- **Problem requirements**
Copy every line of the data that contains the string "what".

- **Listed entries**
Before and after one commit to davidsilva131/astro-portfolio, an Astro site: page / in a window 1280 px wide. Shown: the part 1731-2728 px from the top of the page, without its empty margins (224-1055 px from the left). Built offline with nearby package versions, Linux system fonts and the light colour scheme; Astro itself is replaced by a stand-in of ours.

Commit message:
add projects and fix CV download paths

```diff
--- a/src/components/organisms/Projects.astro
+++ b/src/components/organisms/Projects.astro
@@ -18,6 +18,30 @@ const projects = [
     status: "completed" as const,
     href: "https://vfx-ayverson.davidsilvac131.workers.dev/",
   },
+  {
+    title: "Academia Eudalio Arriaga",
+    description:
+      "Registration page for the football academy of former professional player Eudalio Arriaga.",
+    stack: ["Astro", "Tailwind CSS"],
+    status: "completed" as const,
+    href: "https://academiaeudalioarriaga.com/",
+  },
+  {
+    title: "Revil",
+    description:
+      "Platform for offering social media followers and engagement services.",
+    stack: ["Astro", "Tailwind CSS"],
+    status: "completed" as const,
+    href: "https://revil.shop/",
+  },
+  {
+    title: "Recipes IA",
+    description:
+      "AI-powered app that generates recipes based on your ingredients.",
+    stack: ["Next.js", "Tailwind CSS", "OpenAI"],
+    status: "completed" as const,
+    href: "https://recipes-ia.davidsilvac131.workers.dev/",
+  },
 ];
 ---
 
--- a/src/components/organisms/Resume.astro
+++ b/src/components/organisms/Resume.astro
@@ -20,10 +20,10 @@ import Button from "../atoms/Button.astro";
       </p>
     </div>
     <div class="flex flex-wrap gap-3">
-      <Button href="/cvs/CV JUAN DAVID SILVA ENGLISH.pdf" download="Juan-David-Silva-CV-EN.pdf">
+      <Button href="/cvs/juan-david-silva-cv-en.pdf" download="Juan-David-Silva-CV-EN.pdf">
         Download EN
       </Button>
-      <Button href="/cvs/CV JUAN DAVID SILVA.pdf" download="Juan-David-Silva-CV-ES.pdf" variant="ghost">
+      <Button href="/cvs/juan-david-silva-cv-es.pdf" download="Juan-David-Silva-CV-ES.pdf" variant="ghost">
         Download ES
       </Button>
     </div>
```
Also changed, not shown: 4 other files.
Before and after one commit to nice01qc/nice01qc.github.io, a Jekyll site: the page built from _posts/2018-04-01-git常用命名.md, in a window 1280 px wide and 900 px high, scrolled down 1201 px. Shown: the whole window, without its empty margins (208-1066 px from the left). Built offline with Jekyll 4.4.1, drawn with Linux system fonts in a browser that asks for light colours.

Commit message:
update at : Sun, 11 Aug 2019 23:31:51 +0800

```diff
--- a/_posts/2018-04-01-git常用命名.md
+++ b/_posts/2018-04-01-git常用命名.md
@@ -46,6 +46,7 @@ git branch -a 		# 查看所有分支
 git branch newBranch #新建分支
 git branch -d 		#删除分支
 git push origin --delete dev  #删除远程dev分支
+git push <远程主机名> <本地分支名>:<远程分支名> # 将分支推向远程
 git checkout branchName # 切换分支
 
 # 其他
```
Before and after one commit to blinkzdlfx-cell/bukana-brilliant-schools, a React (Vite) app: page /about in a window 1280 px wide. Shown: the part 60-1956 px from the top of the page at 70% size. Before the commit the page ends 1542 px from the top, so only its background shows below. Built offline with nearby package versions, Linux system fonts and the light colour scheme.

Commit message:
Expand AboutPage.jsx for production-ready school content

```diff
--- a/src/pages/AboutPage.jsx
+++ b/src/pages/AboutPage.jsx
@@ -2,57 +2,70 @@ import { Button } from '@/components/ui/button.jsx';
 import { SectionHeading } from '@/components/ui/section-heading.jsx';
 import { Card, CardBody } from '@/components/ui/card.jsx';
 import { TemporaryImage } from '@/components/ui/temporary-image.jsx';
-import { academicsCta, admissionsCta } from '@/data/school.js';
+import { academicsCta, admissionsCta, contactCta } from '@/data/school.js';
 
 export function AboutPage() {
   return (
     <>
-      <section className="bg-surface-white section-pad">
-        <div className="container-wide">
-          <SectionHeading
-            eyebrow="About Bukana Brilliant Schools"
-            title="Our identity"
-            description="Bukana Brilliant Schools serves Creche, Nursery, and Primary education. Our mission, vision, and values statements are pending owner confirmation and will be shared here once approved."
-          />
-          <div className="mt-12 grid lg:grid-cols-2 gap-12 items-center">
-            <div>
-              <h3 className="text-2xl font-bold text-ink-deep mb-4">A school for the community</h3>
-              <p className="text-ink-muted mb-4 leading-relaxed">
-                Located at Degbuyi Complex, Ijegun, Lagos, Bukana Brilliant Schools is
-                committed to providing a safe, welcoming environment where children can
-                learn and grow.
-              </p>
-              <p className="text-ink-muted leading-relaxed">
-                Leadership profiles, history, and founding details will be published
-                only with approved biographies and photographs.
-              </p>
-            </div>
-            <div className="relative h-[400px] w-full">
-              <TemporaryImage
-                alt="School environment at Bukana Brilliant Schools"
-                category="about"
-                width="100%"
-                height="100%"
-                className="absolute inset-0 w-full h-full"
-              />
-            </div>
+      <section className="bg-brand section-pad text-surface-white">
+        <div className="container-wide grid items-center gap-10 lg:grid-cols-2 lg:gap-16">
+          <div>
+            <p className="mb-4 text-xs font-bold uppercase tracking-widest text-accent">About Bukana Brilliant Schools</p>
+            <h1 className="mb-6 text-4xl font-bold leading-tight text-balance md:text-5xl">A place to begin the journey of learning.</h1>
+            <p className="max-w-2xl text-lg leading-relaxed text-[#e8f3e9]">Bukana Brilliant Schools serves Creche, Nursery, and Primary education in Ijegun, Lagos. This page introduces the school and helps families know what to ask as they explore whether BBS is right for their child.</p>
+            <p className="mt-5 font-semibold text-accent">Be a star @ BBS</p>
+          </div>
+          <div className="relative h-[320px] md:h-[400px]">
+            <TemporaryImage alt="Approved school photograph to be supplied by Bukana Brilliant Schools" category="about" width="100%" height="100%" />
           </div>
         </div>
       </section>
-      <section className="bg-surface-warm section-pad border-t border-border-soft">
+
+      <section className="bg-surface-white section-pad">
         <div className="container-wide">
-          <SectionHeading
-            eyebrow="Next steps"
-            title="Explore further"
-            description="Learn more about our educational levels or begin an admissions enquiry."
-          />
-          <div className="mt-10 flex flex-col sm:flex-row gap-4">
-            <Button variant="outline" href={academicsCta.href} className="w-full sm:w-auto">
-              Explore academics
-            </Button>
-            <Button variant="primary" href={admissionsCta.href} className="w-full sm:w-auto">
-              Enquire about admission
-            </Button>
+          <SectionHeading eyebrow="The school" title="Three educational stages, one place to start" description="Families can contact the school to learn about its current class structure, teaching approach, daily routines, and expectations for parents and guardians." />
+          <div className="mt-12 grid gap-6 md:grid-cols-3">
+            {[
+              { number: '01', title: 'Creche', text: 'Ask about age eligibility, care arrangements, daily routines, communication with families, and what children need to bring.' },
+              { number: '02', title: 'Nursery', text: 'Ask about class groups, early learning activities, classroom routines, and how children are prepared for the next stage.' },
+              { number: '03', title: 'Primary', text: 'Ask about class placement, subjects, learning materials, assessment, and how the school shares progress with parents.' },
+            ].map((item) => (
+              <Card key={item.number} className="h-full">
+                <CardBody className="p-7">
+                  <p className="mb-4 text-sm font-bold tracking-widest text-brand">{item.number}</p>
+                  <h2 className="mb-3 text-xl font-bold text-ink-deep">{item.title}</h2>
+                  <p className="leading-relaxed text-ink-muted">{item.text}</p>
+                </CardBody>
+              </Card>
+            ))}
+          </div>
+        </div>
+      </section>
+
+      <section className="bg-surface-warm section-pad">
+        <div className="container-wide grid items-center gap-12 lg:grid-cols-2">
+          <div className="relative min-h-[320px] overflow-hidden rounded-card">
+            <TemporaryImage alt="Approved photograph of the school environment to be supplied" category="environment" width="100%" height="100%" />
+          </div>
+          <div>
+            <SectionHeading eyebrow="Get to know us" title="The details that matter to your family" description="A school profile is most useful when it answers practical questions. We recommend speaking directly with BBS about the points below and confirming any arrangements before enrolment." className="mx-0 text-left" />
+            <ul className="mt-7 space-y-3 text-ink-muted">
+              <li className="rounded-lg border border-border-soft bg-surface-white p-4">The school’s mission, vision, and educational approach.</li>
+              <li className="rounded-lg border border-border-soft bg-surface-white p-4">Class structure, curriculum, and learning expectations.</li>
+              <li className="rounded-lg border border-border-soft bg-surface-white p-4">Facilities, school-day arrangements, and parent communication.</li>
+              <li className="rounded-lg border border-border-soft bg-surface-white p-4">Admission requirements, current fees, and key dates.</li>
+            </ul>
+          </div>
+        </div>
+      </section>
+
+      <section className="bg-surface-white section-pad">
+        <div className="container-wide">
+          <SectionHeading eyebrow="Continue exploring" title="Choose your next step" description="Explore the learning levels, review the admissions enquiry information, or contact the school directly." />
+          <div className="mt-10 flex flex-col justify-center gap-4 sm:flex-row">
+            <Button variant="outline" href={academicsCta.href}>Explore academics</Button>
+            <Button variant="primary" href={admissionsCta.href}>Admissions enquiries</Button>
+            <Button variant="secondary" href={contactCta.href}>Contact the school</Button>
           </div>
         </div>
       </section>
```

- **Your response**
+            <p className="max-w-2xl text-lg leading-relaxed text-[#e8f3e9]">Bukana Brilliant Schools serves Creche, Nursery, and Primary education in Ijegun, Lagos. This page introduces the school and helps families know what to ask as they explore whether BBS is right for their child.</p>
+              { number: '01', title: 'Creche', text: 'Ask about age eligibility, care arrangements, daily routines, communication with families, and what children need to bring.' },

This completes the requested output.